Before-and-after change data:
# # # # #

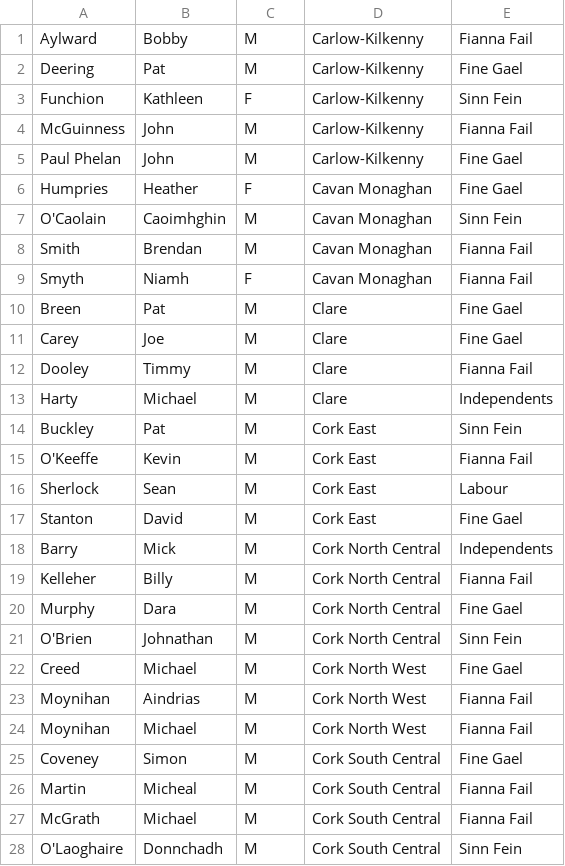
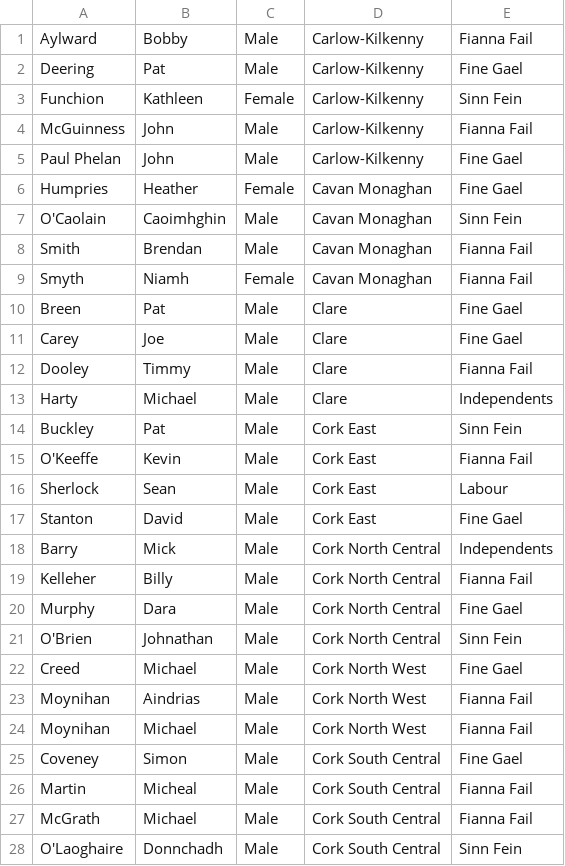
Before and after one commit to icanfreaku/politician_blog, a CSV file: app/backend/data/politicians.csv, drawn as a sheet; only a part is shown; the diff covers the shown part only.

```diff
--- a/app/backend/data/politicians.csv
+++ b/app/backend/data/politicians.csv
@@ -1,28 +1,28 @@
-Aylward,Bobby,M,Carlow-Kilkenny,Fianna Fail
-Deering,Pat,M,Carlow-Kilkenny,Fine Gael
-Funchion,Kathleen,F,Carlow-Kilkenny,Sinn Fein
-McGuinness,John,M,Carlow-Kilkenny,Fianna Fail
-Paul Phelan,John,M,Carlow-Kilkenny,Fine Gael
-Humpries,Heather,F,Cavan Monaghan,Fine Gael
-O'Caolain,Caoimhghin,M,Cavan Monaghan,Sinn Fein
-Smith,Brendan,M,Cavan Monaghan,Fianna Fail
-Smyth,Niamh,F,Cavan Monaghan,Fianna Fail
-Breen,Pat,M,Clare,Fine Gael
-Carey,Joe,M,Clare,Fine Gael
-Dooley,Timmy,M,Clare,Fianna Fail
-Harty,Michael,M,Clare,Independents
-Buckley,Pat,M,Cork East,Sinn Fein
-O'Keeffe,Kevin,M,Cork East,Fianna Fail
-Sherlock,Sean,M,Cork East,Labour
-Stanton,David,M,Cork East,Fine Gael
-Barry,Mick,M,Cork North Central,Independents
-Kelleher,Billy,M,Cork North Central,Fianna Fail
-Murphy,Dara,M,Cork North Central,Fine Gael
-O'Brien,Johnathan,M,Cork North Central,Sinn Fein
-Creed,Michael,M,Cork North West,Fine Gael
-Moynihan,Aindrias,M,Cork North West,Fianna Fail
-Moynihan,Michael,M,Cork North West,Fianna Fail
-Coveney,Simon,M,Cork South Central,Fine Gael
-Martin,Micheal,M,Cork South Central,Fianna Fail
-McGrath,Michael,M,Cork South Central,Fianna Fail
-O'Laoghaire,Donnchadh,M,Cork South Central,Sinn Fein
+Aylward,Bobby,Male,Carlow-Kilkenny,Fianna Fail
+Deering,Pat,Male,Carlow-Kilkenny,Fine Gael
+Funchion,Kathleen,Female,Carlow-Kilkenny,Sinn Fein
+McGuinness,John,Male,Carlow-Kilkenny,Fianna Fail
+Paul Phelan,John,Male,Carlow-Kilkenny,Fine Gael
+Humpries,Heather,Female,Cavan Monaghan,Fine Gael
+O'Caolain,Caoimhghin,Male,Cavan Monaghan,Sinn Fein
+Smith,Brendan,Male,Cavan Monaghan,Fianna Fail
+Smyth,Niamh,Female,Cavan Monaghan,Fianna Fail
+Breen,Pat,Male,Clare,Fine Gael
+Carey,Joe,Male,Clare,Fine Gael
+Dooley,Timmy,Male,Clare,Fianna Fail
+Harty,Michael,Male,Clare,Independents
+Buckley,Pat,Male,Cork East,Sinn Fein
+O'Keeffe,Kevin,Male,Cork East,Fianna Fail
+Sherlock,Sean,Male,Cork East,Labour
+Stanton,David,Male,Cork East,Fine Gael
+Barry,Mick,Male,Cork North Central,Independents
+Kelleher,Billy,Male,Cork North Central,Fianna Fail
+Murphy,Dara,Male,Cork North Central,Fine Gael
+O'Brien,Johnathan,Male,Cork North Central,Sinn Fein
+Creed,Michael,Male,Cork North West,Fine Gael
+Moynihan,Aindrias,Male,Cork North West,Fianna Fail
+Moynihan,Michael,Male,Cork North West,Fianna Fail
+Coveney,Simon,Male,Cork South Central,Fine Gael
+Martin,Micheal,Male,Cork South Central,Fianna Fail
+McGrath,Michael,Male,Cork South Central,Fianna Fail
+O'Laoghaire,Donnchadh,Male,Cork South Central,Sinn Fein
```
Also changed, not shown: 129 edited cells elsewhere in this file, 18 other files.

# # # # #

Activity> Scan the data, and report each line that uses the word "Moynihan".

Solution below>
-Moynihan,Aindrias,M,Cork North West,Fianna Fail
-Moynihan,Michael,M,Cork North West,Fianna Fail
+Moynihan,Aindrias,Male,Cork North West,Fianna Fail
+Moynihan,Michael,Male,Cork North West,Fianna Fail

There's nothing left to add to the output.